I think we really haven't done much to address conflicts of interest in our financial system — there are lots of places where people get paid in all kinds of ways that have conflicts of interest. There are companies that have divisions within them that create tremendous conflicts of interest. And human nature doesn't help. What happens is that you look at yourself and you ask: Do I have conflicts of interest? You say: No. Of course, not. I evaluate everything objectively; therefore, we don't need regulation. But I think we do, and actually to a much higher degree.

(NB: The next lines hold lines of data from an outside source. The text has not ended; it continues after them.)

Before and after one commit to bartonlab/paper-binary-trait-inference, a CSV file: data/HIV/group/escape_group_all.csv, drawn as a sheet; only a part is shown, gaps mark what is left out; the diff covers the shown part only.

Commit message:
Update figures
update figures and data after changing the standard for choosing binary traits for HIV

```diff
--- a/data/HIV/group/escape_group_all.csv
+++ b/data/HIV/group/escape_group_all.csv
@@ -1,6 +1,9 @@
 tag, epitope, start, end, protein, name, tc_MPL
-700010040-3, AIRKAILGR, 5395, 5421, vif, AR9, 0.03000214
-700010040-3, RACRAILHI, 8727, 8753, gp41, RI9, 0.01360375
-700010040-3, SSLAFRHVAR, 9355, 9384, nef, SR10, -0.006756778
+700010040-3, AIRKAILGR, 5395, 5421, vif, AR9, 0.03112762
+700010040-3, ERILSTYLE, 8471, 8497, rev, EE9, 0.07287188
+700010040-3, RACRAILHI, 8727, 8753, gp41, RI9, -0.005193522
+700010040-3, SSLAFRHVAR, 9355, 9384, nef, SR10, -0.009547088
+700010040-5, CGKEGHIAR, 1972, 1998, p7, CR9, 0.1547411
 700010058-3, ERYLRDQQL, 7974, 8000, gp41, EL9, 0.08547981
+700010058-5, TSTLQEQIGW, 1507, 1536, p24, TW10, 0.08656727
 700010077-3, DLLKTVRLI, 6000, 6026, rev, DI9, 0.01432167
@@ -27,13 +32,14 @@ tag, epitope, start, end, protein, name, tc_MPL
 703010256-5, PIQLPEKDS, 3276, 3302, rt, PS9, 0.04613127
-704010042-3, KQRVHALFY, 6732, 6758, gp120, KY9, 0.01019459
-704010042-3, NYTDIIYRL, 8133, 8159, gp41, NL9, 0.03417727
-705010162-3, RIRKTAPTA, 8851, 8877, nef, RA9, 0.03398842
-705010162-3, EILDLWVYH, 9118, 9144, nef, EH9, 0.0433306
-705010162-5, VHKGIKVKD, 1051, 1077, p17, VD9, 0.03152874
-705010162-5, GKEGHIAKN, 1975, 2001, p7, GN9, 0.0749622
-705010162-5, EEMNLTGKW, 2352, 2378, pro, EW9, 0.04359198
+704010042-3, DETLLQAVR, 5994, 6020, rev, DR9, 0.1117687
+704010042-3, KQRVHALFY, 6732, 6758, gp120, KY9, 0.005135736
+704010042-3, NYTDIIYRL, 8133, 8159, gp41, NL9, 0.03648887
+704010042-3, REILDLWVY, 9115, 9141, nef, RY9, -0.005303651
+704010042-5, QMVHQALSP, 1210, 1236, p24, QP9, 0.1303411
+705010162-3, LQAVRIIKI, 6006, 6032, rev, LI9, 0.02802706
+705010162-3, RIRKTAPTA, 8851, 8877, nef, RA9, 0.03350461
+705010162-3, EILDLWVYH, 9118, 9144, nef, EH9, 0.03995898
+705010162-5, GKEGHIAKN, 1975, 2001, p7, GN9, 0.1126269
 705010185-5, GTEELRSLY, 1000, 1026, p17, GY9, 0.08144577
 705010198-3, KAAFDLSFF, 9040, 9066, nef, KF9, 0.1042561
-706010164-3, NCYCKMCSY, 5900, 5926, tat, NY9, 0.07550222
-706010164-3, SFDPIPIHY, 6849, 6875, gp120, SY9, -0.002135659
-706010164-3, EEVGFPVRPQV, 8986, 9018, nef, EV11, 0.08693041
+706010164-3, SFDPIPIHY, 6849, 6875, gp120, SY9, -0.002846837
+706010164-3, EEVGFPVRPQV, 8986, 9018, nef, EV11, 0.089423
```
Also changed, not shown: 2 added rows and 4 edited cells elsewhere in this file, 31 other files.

The second element that bothers me about which we have done to little is Trust. There are people who are active in the financial system and they understand it better. And there are people who are not. The people who are not have experienced this tremendous devastation. Many people lost lots of money, especially people close to retirement. Many people pulled out their money and basically have lost trust. Now the question is: Under what conditions will people regain this lost trust? This is extremely important for the financial system's long-term viability. If you think about the financial system as a way to accumulate wealth and be able to retire securely and so on, I think we've lost some of the capacity of that system to serve that function, because people are just not trusting anything.
Imagine if we have another beginning of a catastrophe happening, not something as big as we had, but something smaller. Is people's sensitivity right now is going to be so high that they're going to panic very quickly? I think the answer is: Yes. So we haven't done much to eliminate conflicts of interest, and we haven't done anything to earn back trust. And because of that, I deeply worry.
Click the play button below to listen to Chris' interview with Dan Ariely (41m:53s)